> **Materials provided**:
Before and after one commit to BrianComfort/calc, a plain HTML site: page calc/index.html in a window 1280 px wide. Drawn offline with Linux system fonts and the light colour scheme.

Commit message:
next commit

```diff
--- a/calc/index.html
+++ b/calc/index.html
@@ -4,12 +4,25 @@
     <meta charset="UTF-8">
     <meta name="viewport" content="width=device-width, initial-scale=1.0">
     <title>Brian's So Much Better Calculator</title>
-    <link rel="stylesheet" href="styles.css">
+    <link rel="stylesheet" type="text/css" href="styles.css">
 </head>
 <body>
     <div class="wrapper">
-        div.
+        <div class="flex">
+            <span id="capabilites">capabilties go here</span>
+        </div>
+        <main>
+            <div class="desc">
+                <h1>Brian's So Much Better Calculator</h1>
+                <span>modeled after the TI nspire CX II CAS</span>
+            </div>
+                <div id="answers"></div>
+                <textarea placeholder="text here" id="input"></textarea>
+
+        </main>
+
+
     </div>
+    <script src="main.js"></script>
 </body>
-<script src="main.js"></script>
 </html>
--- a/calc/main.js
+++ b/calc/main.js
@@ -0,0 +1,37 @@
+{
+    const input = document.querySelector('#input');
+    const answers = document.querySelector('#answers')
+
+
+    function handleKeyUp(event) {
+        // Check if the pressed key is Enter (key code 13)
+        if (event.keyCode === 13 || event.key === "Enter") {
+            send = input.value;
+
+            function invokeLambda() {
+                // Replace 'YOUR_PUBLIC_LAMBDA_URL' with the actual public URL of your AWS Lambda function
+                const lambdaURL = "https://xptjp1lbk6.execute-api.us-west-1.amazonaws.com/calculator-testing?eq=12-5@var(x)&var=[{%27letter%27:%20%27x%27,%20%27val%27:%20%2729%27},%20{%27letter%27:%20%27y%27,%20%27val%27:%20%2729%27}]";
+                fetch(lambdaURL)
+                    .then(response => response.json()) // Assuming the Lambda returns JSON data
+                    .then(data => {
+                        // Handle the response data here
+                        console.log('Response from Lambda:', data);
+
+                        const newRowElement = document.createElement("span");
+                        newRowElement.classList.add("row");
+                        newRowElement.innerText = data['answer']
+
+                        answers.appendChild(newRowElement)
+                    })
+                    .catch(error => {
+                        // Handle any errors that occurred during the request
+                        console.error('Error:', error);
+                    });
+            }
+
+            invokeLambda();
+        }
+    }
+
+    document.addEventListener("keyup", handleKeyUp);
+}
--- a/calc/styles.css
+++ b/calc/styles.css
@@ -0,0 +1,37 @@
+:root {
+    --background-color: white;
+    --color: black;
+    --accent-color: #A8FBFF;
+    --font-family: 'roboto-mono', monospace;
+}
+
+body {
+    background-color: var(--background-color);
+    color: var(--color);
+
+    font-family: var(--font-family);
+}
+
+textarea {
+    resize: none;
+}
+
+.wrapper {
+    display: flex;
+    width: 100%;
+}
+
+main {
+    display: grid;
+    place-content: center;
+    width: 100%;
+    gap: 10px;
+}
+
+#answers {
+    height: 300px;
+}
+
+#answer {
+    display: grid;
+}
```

> **Work item**: For the string "main", show each line of the entries above where it occurs.

> **Output below**:
+        <main>
+        </main>
+    <script src="main.js"></script>
-<script src="main.js"></script>
--- a/calc/main.js
+++ b/calc/main.js
+main {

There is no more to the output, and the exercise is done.